What exactly is the “yield curve”? It can be thought of as a series of expected returns for government bonds with various different maturities. There are yields for short-term government bonds that mature in a few months for example. There are also yields for longer-term bonds that mature in ten years, or even longer. The yield curve is simply a line that links all of these various yields together.
An upward sloping curve suggests investors are willing to accept a lower return for bonds that are shorter-term, while demanding a higher return for longer-term bonds to compensate for the extended holding period. In reality, the shape of the curve can, and often does change, because bond yields are determined by investor expectations. More specifically, it’s possible for shorter-term yields to be driven higher or lower, while longer-term yields may move to a lesser extent or even in the opposite direction.
The dynamic explained above has taken place to some extent in recent months. Investors have been preparing for central banks to raise interest rates quite aggressively. As a result, short-term bond yields have moved sharply higher. Meanwhile, longer-term bond yields have risen less dramatically of late, as they are being influenced by concerns around whether central banks could raise interest rates too far, resulting in more restrictive financial conditions that could eventually present headwinds to economic growth. This divergence over the past few months has resulted in a flattening of the yield curve, and in some cases, an outright inversion where longer-term bond yields have fallen below shorter-term yields.
Why all the fuss over the yield curve? An inversion of the U.S. curve has proven to be a useful signal that a U.S. recession may lie ahead.
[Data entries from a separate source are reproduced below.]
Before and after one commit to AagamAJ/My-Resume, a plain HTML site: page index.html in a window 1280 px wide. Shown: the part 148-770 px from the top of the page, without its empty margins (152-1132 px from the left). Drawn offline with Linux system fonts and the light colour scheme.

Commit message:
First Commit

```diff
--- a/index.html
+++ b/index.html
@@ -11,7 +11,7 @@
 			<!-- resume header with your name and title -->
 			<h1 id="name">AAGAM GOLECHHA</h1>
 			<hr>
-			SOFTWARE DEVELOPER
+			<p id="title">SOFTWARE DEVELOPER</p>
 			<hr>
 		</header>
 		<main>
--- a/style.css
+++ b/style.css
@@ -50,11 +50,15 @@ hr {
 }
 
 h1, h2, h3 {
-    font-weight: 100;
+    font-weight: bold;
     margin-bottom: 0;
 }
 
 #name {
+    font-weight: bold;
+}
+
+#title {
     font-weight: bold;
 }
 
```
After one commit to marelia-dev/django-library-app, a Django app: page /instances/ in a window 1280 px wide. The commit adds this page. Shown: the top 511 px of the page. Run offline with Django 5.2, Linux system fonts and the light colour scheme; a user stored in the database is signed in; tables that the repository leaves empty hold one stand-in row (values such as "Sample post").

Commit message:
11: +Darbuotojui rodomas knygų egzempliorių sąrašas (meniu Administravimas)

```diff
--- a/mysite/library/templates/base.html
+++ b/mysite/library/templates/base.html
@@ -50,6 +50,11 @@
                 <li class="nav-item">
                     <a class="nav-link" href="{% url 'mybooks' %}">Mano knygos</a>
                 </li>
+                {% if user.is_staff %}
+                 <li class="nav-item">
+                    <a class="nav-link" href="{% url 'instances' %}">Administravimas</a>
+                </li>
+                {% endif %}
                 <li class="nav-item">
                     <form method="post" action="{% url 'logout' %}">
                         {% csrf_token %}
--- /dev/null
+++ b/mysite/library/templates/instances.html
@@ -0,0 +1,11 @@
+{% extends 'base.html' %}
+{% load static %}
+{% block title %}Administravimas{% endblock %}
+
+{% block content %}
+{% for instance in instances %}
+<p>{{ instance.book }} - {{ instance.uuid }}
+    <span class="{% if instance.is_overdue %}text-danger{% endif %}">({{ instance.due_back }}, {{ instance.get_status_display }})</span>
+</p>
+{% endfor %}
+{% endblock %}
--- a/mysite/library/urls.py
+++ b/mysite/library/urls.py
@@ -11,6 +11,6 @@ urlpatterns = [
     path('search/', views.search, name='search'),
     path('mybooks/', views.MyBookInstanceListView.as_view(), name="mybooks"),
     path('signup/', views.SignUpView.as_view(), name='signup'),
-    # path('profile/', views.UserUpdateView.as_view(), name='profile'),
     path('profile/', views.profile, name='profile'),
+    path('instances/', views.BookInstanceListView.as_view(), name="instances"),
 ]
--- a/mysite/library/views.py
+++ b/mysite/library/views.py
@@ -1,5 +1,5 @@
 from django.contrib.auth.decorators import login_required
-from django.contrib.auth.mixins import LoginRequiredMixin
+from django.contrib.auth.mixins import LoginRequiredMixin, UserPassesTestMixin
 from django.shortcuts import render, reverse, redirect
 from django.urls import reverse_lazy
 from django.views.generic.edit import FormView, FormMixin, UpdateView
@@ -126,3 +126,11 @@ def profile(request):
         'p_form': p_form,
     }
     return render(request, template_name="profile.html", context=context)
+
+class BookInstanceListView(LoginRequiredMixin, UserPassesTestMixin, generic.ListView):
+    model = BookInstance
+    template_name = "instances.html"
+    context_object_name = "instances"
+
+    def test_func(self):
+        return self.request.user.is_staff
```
But, as with most issues in investing, there is significant nuance that needs to be considered. First, there are different yield curves depending on the maturities being analyzed. Some of the other yield curves are still upward sloping, suggesting recession risks remain relatively benign. Furthermore, there can be a significant lag, often well more than a year, between a yield curve inversion and a recession. Moreover, the U.S. Federal Reserve is expected to begin selling bonds in the not too distant future as part of its plan to unwind one of its programs put in place in 2020 to address the pandemic-induced recession. Those bond sales could add upward pressure to longer-term bond yields, and potentially unwind some of the flattening of the curve that has taken place.
Our firm’s broader investment team regularly reviews and publishes a U.S. recession scorecard which consists of seven different indicators, including the yield curve. To-date, none of these have flashed warning signs this cycle, giving us confidence that it remains premature to be too concerned about the risks of a recession. Nevertheless, these indicators can, and will change, over time. For that reason, we continue to be attentive.
Should you have any questions, please feel free to reach out.
Have a great weekend.